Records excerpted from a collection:

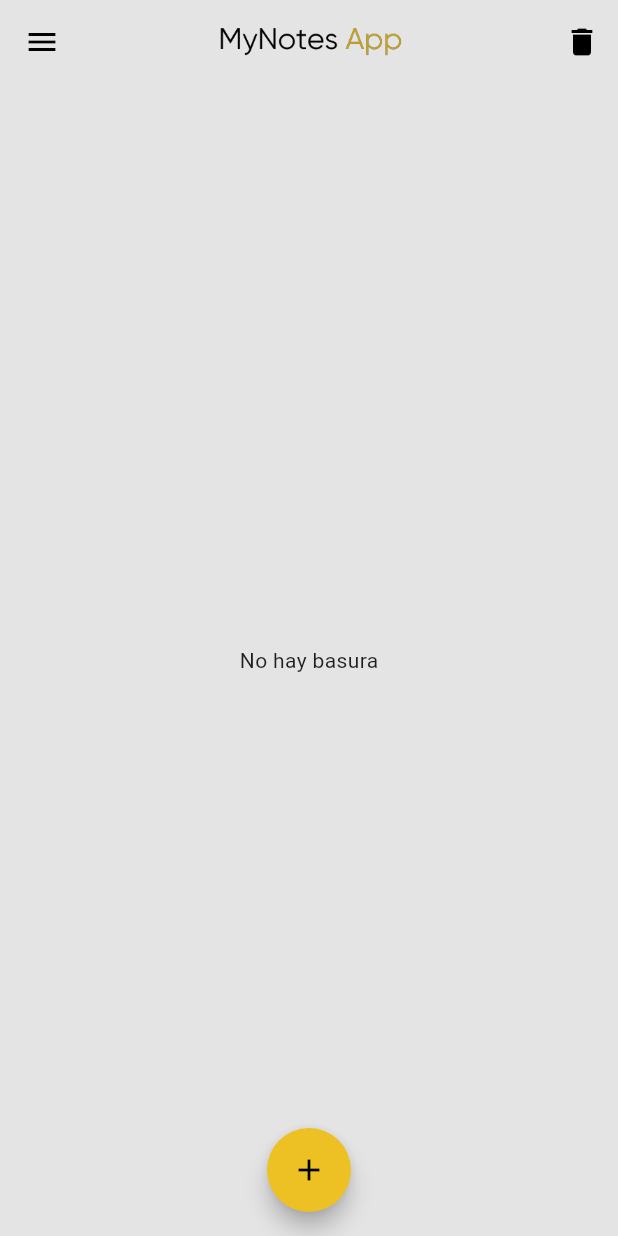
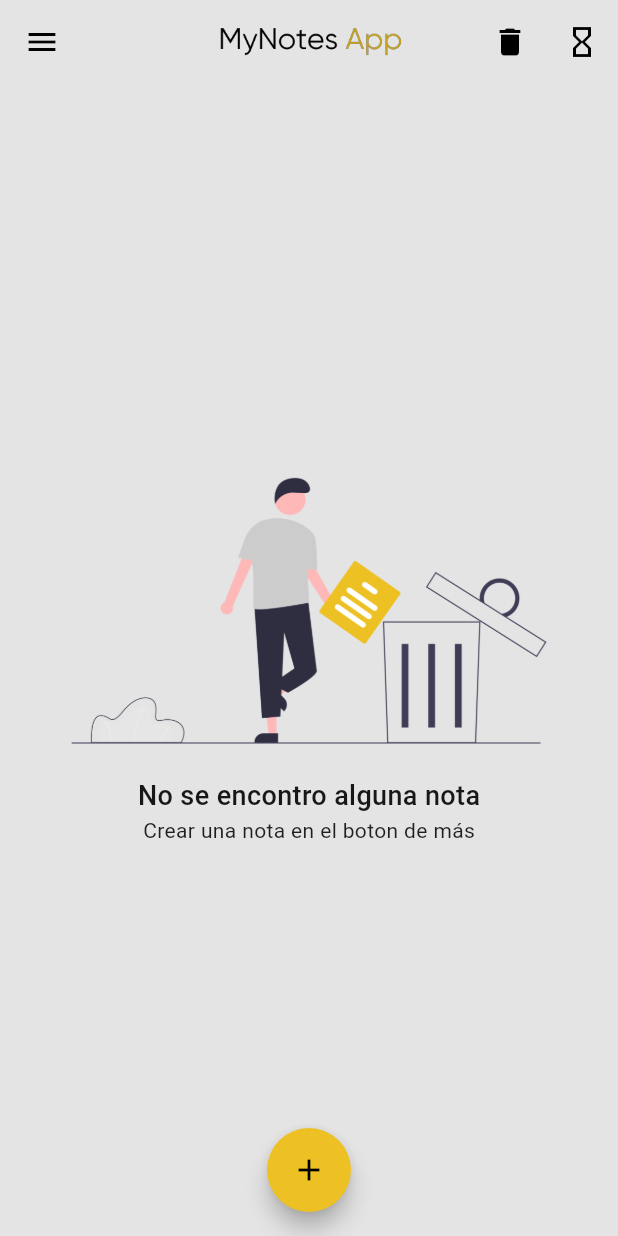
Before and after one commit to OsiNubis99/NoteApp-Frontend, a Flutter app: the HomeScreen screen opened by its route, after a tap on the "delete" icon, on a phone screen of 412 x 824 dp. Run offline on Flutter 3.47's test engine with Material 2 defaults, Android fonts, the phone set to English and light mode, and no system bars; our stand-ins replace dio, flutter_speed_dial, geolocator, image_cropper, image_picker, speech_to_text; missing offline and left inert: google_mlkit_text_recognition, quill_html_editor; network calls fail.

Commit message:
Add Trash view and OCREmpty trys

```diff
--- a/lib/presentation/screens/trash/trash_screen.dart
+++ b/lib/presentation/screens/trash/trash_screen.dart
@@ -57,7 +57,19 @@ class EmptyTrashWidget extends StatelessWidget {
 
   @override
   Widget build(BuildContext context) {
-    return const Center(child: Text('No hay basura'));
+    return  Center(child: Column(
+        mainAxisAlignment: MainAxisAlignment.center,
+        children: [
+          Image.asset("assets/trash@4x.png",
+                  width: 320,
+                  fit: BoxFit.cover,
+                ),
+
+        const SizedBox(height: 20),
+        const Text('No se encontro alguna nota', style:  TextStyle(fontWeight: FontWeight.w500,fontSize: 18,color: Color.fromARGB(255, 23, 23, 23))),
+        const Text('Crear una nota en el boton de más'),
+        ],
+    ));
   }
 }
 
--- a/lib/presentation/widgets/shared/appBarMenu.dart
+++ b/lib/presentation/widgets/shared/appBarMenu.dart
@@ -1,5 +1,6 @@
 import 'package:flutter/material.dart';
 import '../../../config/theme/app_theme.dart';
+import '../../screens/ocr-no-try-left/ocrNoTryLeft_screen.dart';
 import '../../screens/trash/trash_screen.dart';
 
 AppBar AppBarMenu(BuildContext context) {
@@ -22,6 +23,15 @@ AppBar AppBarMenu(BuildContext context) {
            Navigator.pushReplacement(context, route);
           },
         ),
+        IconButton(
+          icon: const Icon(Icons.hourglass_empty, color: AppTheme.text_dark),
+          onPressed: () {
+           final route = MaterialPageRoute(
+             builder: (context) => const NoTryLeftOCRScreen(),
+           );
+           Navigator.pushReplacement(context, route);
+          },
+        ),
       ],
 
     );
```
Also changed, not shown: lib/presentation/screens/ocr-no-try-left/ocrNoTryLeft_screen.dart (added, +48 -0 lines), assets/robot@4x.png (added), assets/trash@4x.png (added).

▶ TASK ITEM: Using the records, work out how many lines include "presentation", and reply with that number alone.

▶ SOLUTION TO THIS EXERCISE: 5